Published: 2018-10-15 00:50

Last Updated: 2024-04-15 17:33

Sir Richard Branson with Saudi Crown Prince, Mohammed bin Salman, in Riyadh, 2017. (AFP)
Sir Richard Branson with Saudi Crown Prince, Mohammed bin Salman, in Riyadh, 2017. (AFP)

Richard Branson, founder of Virgin Group, announced on October 11, 2018, that business with Saudi Arabia halts, until the whereabouts of the missing Saudi journalist, Jamal Khashoggi, are made clear.

In a blog post on Virgin Group's website, philanthropist and business magnet Branson, suspended both his directorships in Saudi Arabia’s mega "Red Sea tourism project".

Branson wrote that the recent events have changed “the ability of any of us in the West to do business with the Saudi Government,” refering to the case of Khashoggi’s disapperance, which many believe that it is linked to Saudi Arabia.

Branson, also the founder and chairman of space companies Virgin Galactic and Virgin Orbit, stated that Virgin is cutting ties with Saudi’s Public Investment Fund (PIF).
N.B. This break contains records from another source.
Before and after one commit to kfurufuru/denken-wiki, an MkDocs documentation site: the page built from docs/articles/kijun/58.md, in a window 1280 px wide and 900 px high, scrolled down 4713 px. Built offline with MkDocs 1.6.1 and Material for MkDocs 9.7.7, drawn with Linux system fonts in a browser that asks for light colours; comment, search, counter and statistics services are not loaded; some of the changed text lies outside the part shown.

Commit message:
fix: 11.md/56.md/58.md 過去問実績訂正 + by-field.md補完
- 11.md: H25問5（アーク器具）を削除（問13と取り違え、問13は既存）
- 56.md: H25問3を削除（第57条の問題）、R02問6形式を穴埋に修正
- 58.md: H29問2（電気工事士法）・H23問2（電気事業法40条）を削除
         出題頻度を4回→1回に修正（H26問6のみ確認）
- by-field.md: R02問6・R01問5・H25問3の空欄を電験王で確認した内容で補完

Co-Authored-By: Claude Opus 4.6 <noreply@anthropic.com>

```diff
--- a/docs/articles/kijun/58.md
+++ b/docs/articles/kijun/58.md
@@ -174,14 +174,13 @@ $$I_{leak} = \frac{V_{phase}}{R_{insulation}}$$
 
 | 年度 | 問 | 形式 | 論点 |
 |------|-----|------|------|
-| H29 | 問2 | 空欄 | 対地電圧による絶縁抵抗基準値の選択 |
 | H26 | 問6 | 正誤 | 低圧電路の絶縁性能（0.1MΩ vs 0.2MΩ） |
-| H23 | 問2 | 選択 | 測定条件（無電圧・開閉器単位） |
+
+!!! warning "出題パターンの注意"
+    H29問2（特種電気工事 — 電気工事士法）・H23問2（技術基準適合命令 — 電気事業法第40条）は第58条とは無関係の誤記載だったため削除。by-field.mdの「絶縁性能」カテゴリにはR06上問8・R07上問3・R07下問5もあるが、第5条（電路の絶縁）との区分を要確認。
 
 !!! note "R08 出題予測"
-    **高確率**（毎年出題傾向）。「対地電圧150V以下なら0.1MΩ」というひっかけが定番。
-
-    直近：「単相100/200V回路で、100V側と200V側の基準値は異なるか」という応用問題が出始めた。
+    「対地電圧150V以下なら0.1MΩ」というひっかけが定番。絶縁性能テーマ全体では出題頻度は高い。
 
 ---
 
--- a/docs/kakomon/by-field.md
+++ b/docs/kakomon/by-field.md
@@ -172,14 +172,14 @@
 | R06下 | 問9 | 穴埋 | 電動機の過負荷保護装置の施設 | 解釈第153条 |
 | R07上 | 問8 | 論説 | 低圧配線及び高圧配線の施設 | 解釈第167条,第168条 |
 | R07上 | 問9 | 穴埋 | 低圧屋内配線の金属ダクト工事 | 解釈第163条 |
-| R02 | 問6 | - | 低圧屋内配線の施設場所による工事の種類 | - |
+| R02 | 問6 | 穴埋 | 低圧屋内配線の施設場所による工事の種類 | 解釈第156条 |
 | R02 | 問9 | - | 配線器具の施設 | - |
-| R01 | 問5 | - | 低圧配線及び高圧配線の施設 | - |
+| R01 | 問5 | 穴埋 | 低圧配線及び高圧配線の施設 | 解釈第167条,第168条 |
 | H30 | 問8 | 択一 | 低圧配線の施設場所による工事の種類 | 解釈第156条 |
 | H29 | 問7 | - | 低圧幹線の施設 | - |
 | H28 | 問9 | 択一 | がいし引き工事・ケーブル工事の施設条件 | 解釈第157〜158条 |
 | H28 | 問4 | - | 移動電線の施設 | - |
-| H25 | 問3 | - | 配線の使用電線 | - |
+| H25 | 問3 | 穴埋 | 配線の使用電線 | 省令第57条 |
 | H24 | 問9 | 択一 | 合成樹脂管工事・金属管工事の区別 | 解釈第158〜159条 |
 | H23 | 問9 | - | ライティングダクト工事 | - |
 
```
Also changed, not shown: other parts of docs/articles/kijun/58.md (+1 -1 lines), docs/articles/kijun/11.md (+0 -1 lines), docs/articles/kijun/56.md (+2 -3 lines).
According to Reuters, in 2017, PIF proposed investment in both space companies, and other huge ventures, with what exceeds $1 billion. In exchange, Virgin was to help Saudi Arabia create a “space-centric entertainment industry".

Branson stated in his post that he, “had high hopes for the current government in the Kingdom of Saudi Arabia and its leader Crown Prince Mohammed bin Salman and it is why I was delighted to accept two directorships in the tourism projects around the Red Sea.” 

 Virgin Group is the first international investor in the Red Sea Project. This project, along with the super-uber resort Amaala, and the mega future city NEOM, are a part of Saudi Arabia’s "Vision 2030" investment plan.

Vision 2030 was announced by Crown Prince Mohammad bin Salman in 2016, which was described by many as an ambitious 'giga-projects' plan to revitalise the Kingdom. Saudi Arabia will move away from oil-dependancy and upgrade to the future with new technologies.

Another part of Vision 2030, and for the first time in Saudi's history, is the ushering of a new social change. The change is already visible as Saudi women were finally allowed to drive cars, establish business without male guardian, and hold lectures in front of an audience of men.

Moreover, women now can visit Saudi Arabia unaccompanied, cinemas are being launched, and the Arab Fashion Week hosted for the first time in the Kingdom.

The Future Investment Initiative (FII) conference, a three-day affair which will be held in Riyadh, is scheduled to begin on October 23. According to its website, dozens of prominent international business executives will be speaking at the anticipated conference.

However, following Branson’s move, a number of executives said they are also suspending their dealing with Saudi Arabia; out of concern for the missing journalist. Executives and Media outlets are boycotting  the conference. The event trends as #DavosInTheDesert”.

Khashoggi, who disappeared last week, is a known critic against the Royal family, and was outspoken against the Saudi intervention in Yemen. Khashoggi commented on the war saying, "the longer this cruel war lasts in Yemen, the more permanent the damage will be. The people of Yemen will be busy fighting poverty, cholera and water scarcity and rebuilding their country. The crown prince must bring an end to the violence and restore the dignity of the birthplace of Islam.”